A 1989 Supreme Court ruling set precedent allowing federal agencies to consider the merit or purpose of a FOIA request. The case, United States Department of Justice v. Reporters Committee for Freedom of the Press, involved a news media request for the FBI’s criminal history file on a suspected crime boss. The court ruled in favor of the FBI’s use of Exemption Seven, saying that the information about a private citizen does not further public understanding of how the government operates.
The ruling directly conflicts with the act’s intention to make records available to any person, regardless of how that person intends to use the information, wrote attorney Glenn Dickinson in a University of Cincinnati Law Review article. The outcome of the case, Dickinson says, did not “bode well for the future disclosure of government information in which some privacy interest is asserted.”
Department of State v. Ray
A Supreme Court decision two years later would block an attempt to scrutinize government actions in favor of protecting minor privacy claims. In Department of State v. Ray, the federal government denied a lawyer’s request for the names and addresses of Haitian migrants whom the U.S. Coast Guard had intercepted at sea and returned to Haiti. The lawyer wanted to contact them to make sure the U.S. government was fulfilling its promise to ensure the Haitian government did not persecute people who fled the island. The court ruled in favor of the Department of State in 1991, saying that releasing such private information could harm the migrants and make them targets of retaliation.
American University legal expert Jeffrey Zimmerman said in his 1993 law review article that the agency did not prove a “clearly unwarranted invasion of personal privacy” and allowed minimal and speculative privacy interests to outweigh the substantial public interest in disclosing the names of Haitian migrants.
National Archives and Records Administration v. Favish
The Supreme Court’s expansion of Exemption Seven in a 2004 ruling would have a major impact on journalists by extending personal privacy rights to relatives.
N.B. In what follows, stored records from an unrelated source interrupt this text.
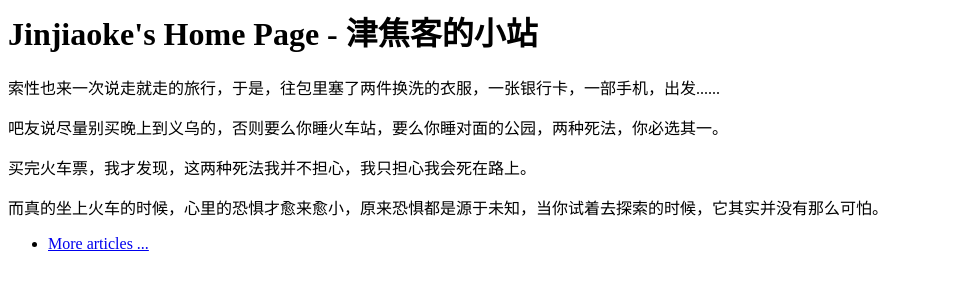
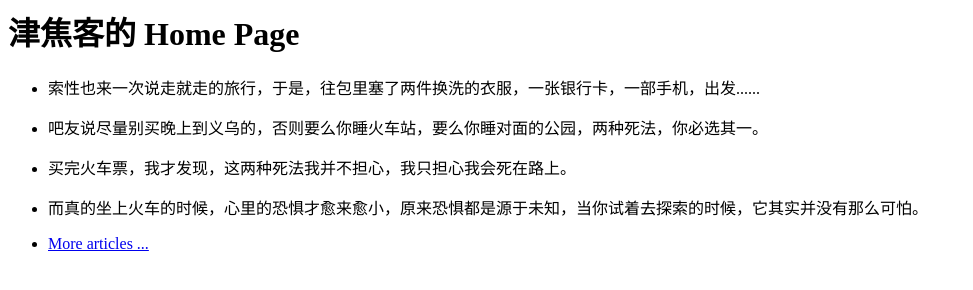
Before and after one commit to kross-fisher/kross-fisher.github.io, a plain HTML site: page index.html in a window 1280 px wide. Shown: the whole page, without its empty margins (0-973 px from the left). Drawn offline with Linux system fonts and the light colour scheme.

Commit message:
update repo home page

```diff
--- a/index.html
+++ b/index.html
@@ -4,13 +4,13 @@
         <title>Jinjiaoke's Home Page - 津焦客的小站</title>
     </head>
     <body>
-        <h1>Jinjiaoke's Home Page - 津焦客的小站</h1>
-        <p>索性也来一次说走就走的旅行，于是，往包里塞了两件换洗的衣服，一张银行卡，一部手机，出发......</p>
-        <p>吧友说尽量别买晚上到义乌的，否则要么你睡火车站，要么你睡对面的公园，两种死法，你必选其一。</p>
-        <p>买完火车票，我才发现，这两种死法我并不担心，我只担心我会死在路上。</p>
-        <p>而真的坐上火车的时候，心里的恐惧才愈来愈小，原来恐惧都是源于未知，当你试着去探索的时候，它其实并没有那么可怕。</p>
+        <h1>津焦客的 Home Page</h1>
+        <ul>
+            <li><p>索性也来一次说走就走的旅行，于是，往包里塞了两件换洗的衣服，一张银行卡，一部手机，出发......</p></li>
+            <li><p>吧友说尽量别买晚上到义乌的，否则要么你睡火车站，要么你睡对面的公园，两种死法，你必选其一。</p></li>
+            <li><p>买完火车票，我才发现，这两种死法我并不担心，我只担心我会死在路上。</p></li>
+            <li><p>而真的坐上火车的时候，心里的恐惧才愈来愈小，原来恐惧都是源于未知，当你试着去探索的时候，它其实并没有那么可怕。</p></li>
 
-        <ul>
             <li><a href="./articles">More articles ...</a></li>
         </ul>
     </body>
```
National Archives and Records Administration v. Favish revolved around a California attorney’s efforts to obtain the death-scene photographs of Vincent Foster Jr., former deputy counsel to President Clinton. Federal investigators labeled Foster’s death a suicide, but attorney Allan Favish doubted those findings and requested the photos under FOIA. The court would eventually deny the request and rule in favor of Foster’s relatives, who claimed that releasing the photos would constitute a painful and unwarranted invasion of the family’s privacy.
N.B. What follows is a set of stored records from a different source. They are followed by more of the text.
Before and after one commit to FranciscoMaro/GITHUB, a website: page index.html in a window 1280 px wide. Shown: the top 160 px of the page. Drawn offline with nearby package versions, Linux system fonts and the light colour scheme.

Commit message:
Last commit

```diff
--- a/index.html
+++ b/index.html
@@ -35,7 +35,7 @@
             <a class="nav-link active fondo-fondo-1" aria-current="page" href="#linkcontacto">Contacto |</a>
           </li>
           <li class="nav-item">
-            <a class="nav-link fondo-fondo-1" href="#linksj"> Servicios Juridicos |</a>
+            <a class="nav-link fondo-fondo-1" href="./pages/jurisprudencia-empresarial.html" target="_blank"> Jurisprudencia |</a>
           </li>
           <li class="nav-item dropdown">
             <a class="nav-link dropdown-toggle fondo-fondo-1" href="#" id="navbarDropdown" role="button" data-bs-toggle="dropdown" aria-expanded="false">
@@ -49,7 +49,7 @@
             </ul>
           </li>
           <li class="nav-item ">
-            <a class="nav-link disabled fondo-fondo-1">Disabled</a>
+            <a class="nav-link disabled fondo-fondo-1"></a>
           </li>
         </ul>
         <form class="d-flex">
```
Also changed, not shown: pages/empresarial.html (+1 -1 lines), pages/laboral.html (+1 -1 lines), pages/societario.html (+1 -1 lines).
The court’s ruling set a “perilous” precedent for journalists, especially following the American invasion of Iraq a year earlier in 2003, according to Clay Calvert, co-director of the Pennsylvania Center for the First Amendment. He said Favish would make it more difficult for journalists to obtain records and photographs detailing the casualties of war if relatives could claim an invasion of privacy.